The Californian University is trying to cover up the awful mess it made in 2011 during the Occupy movement.
In 2011, a police officer pepper-sprayed students protesting at UC Davis, California. He did this at close range, cynically, with no regard for what he was doing. The students were protesting peacefully, without any incidents, and the act was fully backed by the University’s leadership. Chancellor Linda Katehi said she was “deeply saddened” by the event and took “full responsibility for the incident” but absolutely refused to resign, despite massive pressure from both students and professors.
The resulting photos and videos were viewed tens of millions of times, making news all over the world. Now, she wants to eliminate the pictures (and others like it) from search results, and eliminate as many mentions as possible of herself and this entire situation, paying a company at least $175.000 for it. The expenses will be paid by the university’s communications office, which had its yearly budget increased from $3m in 2009 to $5.5m in 2015.
“It is troubling that the administration chose to spend scarce public dollars and to nearly double its PR budget when tuition soared, course offerings were slashed and California resident students were being shut out,” said Assemblyman Kevin McCarty, who chairs the Assembly Budget Subcommittee on Education Finance. “These findings just raise more questions about university priorities.”
Not only are they trying to remove negative content about them, but they also want to introduce a “surge of content with positive sentiment and off-topic subject matter” about the university.

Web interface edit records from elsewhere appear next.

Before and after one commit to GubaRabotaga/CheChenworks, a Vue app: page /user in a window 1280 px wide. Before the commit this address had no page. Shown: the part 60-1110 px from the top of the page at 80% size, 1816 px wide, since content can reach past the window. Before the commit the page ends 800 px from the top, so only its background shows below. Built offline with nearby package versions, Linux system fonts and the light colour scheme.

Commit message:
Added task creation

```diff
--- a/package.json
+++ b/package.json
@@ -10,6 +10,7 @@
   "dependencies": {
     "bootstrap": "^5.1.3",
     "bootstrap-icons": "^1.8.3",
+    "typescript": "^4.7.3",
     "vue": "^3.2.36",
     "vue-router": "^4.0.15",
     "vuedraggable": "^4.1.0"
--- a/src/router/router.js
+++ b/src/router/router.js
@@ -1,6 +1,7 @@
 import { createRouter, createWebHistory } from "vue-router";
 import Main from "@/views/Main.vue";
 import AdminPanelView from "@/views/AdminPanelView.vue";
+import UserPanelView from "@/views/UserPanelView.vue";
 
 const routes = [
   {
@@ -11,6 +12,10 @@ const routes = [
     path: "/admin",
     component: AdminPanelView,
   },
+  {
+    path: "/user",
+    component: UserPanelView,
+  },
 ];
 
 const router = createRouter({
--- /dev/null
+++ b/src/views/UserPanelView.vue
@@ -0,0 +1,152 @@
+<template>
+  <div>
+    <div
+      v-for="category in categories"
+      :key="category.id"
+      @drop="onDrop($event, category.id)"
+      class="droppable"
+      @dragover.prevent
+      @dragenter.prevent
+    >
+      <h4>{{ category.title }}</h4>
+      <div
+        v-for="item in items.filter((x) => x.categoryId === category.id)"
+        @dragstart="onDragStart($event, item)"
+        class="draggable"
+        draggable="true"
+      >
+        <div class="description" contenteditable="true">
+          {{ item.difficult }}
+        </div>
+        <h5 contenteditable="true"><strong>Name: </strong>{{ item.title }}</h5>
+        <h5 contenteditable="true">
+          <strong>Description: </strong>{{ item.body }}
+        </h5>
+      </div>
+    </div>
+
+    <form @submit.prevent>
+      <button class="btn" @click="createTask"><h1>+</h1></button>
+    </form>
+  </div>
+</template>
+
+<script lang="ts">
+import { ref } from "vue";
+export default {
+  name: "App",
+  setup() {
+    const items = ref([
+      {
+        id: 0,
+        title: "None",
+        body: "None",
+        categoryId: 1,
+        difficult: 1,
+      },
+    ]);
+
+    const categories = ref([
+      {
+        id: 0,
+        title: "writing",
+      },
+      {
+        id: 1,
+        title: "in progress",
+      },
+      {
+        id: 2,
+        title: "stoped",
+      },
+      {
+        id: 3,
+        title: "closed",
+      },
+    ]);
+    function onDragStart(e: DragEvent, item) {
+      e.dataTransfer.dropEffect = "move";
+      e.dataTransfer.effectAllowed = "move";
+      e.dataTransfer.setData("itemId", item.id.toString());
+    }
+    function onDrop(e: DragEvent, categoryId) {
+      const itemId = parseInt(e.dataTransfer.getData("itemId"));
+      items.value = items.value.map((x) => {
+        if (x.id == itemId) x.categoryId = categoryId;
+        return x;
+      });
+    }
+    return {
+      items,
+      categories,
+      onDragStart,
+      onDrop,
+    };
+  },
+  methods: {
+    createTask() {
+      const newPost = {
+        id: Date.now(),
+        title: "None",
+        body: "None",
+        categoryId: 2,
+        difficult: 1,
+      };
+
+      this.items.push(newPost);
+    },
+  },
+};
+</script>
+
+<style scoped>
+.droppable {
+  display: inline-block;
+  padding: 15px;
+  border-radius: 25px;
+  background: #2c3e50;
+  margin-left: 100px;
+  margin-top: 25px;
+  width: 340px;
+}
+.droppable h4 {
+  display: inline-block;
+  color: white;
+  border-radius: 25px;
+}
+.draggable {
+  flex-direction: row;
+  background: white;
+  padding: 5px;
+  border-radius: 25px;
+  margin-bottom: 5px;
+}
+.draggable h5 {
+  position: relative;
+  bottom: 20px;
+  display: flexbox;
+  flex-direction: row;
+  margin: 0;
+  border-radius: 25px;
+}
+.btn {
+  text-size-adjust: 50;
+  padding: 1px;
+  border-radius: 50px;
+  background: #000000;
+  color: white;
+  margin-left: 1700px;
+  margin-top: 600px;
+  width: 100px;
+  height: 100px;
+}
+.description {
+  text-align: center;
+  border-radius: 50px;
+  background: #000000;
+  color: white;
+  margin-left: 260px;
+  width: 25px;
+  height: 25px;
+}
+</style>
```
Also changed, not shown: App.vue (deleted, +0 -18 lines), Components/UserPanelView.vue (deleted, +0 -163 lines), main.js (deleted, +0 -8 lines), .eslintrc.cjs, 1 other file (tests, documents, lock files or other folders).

They plan to do this mostly by manipulating search results, so that when you Google “UC Davis Occupy” or “UC Davis pepper spray” you get other results. Needless to say, this is immoral and defiant in the same way the original situation was.
Speaking to the Sacramento Bee and perfectly exhibiting the university’s leadership hypocrisy, spokeswoman Dana Topousis said: “We have worked to ensure that the reputation of the university, which the chancellor leads, is fairly portrayed.”
I thoroughly enjoy the fact that their campaign is already backfiring, with numerous media outlets already writing about this incident. It’s the Streissand effect coming in at full force.